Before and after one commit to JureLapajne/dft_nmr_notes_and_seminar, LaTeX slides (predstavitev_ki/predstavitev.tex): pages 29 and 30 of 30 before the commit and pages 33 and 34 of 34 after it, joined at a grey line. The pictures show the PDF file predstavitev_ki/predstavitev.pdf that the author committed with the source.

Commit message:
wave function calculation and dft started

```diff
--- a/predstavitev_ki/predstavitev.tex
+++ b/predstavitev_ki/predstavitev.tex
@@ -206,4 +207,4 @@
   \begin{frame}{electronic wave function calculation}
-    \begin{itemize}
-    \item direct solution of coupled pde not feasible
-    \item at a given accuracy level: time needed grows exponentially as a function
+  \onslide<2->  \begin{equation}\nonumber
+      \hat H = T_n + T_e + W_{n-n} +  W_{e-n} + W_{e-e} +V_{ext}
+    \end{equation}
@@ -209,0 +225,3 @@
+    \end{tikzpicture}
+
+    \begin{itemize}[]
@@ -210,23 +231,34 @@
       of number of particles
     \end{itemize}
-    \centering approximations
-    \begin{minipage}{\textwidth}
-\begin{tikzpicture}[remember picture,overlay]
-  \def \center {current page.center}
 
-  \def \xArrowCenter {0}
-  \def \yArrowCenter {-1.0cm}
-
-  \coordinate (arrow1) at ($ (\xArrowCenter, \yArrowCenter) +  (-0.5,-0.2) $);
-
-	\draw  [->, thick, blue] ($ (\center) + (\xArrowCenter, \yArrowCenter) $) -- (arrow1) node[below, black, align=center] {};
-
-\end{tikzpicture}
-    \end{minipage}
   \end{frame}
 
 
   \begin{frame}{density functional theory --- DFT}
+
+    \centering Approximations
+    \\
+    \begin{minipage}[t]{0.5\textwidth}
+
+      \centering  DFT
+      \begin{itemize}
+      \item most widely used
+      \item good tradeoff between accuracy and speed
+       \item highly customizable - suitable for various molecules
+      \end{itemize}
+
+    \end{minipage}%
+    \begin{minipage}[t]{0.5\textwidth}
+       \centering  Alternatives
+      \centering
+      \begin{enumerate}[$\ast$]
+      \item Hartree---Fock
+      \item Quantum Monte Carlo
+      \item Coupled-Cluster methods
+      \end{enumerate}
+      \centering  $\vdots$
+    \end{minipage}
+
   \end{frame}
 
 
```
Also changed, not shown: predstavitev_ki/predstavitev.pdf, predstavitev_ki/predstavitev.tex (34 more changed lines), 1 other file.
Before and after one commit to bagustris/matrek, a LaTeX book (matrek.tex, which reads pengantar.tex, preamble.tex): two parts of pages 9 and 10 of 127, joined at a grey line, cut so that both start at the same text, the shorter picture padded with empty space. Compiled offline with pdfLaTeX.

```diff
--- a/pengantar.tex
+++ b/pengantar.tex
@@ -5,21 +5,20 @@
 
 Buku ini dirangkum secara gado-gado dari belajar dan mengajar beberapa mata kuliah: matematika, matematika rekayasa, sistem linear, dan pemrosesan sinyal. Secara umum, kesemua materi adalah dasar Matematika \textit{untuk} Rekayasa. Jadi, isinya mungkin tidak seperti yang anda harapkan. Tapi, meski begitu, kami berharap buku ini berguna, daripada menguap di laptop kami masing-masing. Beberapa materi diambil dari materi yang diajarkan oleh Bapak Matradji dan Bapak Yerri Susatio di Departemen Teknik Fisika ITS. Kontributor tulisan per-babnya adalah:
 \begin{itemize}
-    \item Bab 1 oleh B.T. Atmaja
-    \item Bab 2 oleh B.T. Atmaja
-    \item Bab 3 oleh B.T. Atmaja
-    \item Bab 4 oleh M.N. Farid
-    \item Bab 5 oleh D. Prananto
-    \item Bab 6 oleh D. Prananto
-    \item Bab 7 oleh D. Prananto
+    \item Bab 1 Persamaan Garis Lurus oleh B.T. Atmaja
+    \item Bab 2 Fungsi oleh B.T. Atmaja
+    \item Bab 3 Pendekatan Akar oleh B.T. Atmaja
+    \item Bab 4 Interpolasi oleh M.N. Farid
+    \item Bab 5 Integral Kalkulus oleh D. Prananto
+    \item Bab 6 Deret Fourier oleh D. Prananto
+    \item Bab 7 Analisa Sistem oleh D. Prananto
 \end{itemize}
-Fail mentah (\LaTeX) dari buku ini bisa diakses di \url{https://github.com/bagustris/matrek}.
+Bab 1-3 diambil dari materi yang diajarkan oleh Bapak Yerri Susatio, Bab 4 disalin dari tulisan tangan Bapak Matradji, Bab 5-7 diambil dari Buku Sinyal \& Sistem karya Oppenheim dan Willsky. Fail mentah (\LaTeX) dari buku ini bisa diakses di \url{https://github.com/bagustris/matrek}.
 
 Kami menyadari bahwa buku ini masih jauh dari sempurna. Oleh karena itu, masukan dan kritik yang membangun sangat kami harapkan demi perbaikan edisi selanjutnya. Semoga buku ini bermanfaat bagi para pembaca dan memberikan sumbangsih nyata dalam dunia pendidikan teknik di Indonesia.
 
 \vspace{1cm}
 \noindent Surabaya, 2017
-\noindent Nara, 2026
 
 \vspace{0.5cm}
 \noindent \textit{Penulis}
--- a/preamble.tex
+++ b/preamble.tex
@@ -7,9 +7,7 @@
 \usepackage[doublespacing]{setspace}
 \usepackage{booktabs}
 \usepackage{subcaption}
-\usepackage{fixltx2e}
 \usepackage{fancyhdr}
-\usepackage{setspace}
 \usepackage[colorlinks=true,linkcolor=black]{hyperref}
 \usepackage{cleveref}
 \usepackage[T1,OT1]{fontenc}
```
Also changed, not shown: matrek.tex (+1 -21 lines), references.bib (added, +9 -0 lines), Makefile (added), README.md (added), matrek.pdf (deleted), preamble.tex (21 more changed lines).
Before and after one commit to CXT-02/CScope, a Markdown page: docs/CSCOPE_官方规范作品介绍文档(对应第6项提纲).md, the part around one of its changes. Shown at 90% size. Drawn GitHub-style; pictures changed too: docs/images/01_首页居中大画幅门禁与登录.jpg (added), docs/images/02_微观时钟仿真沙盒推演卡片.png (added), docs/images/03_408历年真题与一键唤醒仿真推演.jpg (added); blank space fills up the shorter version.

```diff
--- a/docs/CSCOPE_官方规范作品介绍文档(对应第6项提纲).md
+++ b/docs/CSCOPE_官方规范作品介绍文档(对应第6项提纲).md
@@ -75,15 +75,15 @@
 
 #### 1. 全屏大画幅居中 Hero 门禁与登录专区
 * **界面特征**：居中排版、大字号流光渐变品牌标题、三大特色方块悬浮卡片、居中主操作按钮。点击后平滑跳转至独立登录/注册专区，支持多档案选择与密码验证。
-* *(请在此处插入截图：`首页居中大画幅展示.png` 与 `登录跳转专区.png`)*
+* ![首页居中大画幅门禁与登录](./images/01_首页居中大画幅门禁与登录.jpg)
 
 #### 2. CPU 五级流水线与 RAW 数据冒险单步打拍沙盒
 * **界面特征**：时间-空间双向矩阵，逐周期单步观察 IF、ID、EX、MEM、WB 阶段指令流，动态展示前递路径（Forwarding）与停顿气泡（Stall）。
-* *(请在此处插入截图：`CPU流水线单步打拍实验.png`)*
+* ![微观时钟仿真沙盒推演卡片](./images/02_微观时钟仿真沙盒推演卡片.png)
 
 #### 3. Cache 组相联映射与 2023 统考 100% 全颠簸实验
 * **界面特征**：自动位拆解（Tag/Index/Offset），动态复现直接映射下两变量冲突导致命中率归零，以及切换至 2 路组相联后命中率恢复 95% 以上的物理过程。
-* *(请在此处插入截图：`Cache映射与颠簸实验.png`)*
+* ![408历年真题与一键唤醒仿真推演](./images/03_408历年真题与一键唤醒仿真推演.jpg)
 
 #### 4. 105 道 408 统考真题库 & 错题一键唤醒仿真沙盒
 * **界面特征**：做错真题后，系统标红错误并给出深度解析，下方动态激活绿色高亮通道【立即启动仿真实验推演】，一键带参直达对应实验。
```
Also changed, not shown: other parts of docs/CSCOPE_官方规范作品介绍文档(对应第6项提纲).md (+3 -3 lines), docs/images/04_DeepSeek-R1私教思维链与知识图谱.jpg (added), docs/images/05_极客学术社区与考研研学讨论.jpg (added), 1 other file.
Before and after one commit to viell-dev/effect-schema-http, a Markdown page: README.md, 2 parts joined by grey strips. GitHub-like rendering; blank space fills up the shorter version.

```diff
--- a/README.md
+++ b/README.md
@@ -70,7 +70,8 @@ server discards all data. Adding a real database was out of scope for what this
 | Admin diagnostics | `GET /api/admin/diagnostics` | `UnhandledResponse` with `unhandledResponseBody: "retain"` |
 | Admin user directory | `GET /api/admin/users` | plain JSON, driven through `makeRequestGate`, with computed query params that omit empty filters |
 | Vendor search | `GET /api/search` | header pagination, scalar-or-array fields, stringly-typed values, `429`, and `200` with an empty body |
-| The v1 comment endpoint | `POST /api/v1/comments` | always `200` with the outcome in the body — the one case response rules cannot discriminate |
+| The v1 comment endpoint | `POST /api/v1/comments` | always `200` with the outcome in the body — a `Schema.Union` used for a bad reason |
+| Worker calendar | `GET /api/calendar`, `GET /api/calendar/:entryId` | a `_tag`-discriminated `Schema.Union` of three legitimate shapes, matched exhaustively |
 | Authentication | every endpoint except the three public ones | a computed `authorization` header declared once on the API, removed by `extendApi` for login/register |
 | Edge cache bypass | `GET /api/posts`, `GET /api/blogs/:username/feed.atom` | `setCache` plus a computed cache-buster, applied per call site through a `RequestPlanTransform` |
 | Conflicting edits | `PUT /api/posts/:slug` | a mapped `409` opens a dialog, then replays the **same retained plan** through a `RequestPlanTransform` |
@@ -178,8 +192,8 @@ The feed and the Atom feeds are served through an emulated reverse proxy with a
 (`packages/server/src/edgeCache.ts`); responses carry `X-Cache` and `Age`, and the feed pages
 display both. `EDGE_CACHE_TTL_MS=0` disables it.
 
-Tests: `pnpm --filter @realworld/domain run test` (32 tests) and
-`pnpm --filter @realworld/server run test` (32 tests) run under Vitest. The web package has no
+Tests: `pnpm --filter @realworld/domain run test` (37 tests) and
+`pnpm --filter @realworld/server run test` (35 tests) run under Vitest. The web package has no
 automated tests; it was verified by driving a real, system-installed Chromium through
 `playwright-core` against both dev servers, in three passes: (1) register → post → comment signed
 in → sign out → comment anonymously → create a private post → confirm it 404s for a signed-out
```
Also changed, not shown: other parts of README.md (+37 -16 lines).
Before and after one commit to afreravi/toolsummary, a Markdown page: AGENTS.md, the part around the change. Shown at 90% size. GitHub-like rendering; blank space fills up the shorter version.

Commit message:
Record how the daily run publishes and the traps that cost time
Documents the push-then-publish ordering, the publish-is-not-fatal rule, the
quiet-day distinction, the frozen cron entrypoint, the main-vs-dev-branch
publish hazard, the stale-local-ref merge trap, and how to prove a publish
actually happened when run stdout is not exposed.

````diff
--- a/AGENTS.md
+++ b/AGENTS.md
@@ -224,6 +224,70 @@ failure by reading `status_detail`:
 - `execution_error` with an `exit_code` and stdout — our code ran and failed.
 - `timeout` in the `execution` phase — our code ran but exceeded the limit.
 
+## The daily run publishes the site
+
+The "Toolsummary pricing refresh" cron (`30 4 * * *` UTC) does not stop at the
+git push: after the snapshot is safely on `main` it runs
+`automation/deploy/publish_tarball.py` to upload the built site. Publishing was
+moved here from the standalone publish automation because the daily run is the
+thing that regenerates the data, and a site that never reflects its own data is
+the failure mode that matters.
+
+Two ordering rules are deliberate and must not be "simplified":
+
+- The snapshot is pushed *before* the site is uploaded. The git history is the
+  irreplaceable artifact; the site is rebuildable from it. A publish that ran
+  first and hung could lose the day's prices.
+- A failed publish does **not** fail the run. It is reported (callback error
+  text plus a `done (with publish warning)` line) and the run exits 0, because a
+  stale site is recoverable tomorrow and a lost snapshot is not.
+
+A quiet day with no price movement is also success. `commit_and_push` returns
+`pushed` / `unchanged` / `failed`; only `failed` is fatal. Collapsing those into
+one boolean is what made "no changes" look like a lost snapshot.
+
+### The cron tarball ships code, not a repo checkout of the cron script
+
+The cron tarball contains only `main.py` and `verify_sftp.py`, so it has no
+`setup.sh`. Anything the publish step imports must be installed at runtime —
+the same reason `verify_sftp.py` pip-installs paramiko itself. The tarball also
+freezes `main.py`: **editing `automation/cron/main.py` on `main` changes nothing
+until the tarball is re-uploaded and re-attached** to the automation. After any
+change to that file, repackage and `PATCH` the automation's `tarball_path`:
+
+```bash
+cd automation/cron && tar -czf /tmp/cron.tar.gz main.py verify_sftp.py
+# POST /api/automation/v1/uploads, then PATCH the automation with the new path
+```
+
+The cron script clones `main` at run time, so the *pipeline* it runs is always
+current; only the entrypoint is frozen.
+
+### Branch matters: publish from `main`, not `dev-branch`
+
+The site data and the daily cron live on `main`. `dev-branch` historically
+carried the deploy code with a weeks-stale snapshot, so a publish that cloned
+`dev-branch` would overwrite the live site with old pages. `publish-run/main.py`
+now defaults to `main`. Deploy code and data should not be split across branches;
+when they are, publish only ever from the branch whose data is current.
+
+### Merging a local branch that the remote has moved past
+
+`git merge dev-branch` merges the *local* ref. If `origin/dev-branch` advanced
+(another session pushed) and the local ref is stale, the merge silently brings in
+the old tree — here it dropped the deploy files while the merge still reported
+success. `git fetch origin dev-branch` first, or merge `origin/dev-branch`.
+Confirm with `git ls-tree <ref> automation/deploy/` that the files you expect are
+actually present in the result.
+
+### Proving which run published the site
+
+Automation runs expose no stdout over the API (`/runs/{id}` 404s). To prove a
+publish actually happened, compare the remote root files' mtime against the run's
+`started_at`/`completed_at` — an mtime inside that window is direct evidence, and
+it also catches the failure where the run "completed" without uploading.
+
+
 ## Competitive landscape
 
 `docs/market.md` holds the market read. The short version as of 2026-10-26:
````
= = = =
> WHAT YOU ARE ASKED TO DO
If the string "data" is in a line of the entries, pick that line out.

> RESPONSE BOX
@@ -70,7 +70,8 @@ server discards all data. Adding a real database was out of scope for what this
+thing that regenerates the data, and a site that never reflects its own data is
+The site data and the daily cron live on `main`. `dev-branch` historically
+now defaults to `main`. Deploy code and data should not be split across branches;
+when they are, publish only ever from the branch whose data is current.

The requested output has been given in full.